(Input begins)

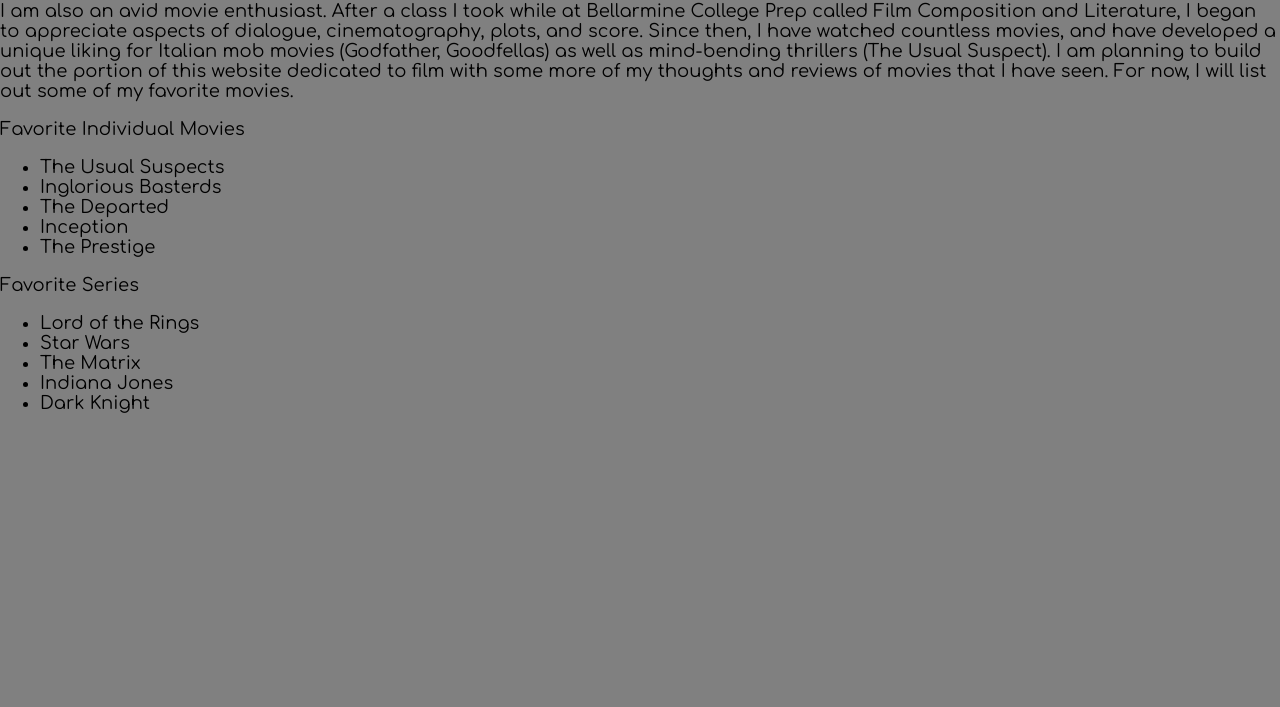
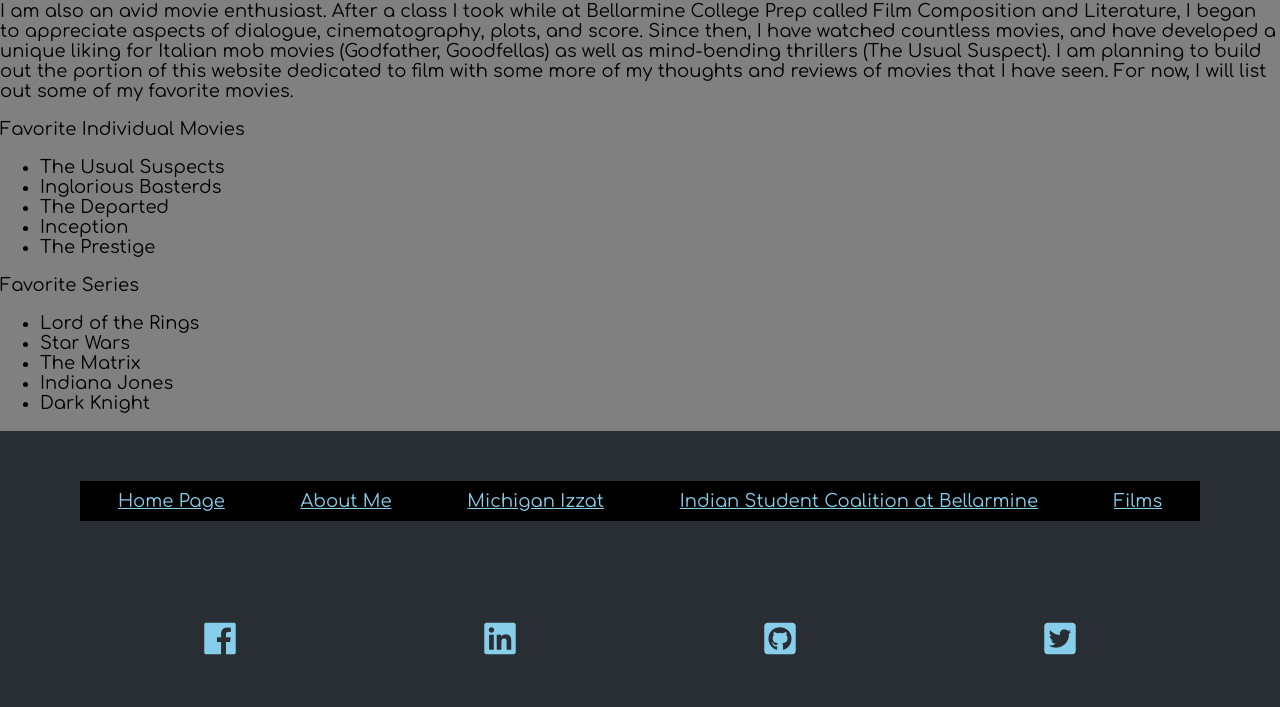
Before and after one commit to rnarayan7/PersonalWebsite, a plain HTML site: page films.html in a window 1280 px wide. Shown: the part 328-1035 px from the top of the page. Before the commit the page ends 800 px from the top, so only its background shows below. Drawn offline with Linux system fonts and the light colour scheme.

Commit message:
Test interesting results

```diff
--- a/films.html
+++ b/films.html
@@ -47,5 +47,22 @@
                 </ul>
             </div>
         </div>
+        <div class="parallax-content">
+            <div class="navigation">
+                <a href="./index.html">Home Page</a>
+                <a href="./aboutme.html">About Me</a>
+                <a href="./izzat.html">Michigan Izzat</a>
+                <a href="./isc.html">Indian Student Coalition at Bellarmine</a>
+                <a href="./films.html">Films</a>
+            </div>
+        </div>
+        <div class="parallax-content">
+            <div class="social-media">
+                <a href="https://www.facebook.com/roshannarayan98" aria-label="Facebook"><i class="fab fa-facebook fa-2x"></i></a>
+                <a href="http://www.linkedin.com/in/roshannarayan7" aria-label="LinkedIn"><i class="fab fa-linkedin fa-2x"></i></a>
+                <a href="http://www.github.com/rnarayan7" aria-label="GitHub"><i class="fab fa-github-square fa-2x"></i></a>
+                <a href="https://twitter.com/roshannarayan7" aria-label="Twitter"><i class="fab fa-twitter-square fa-2x"></i></a>
+            </div>
+        </div>
     </body>
 </html>
```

(Input ends)

Your task: Looking at the material above, count the lines that hold "label" and give the total alone.

Your response: 4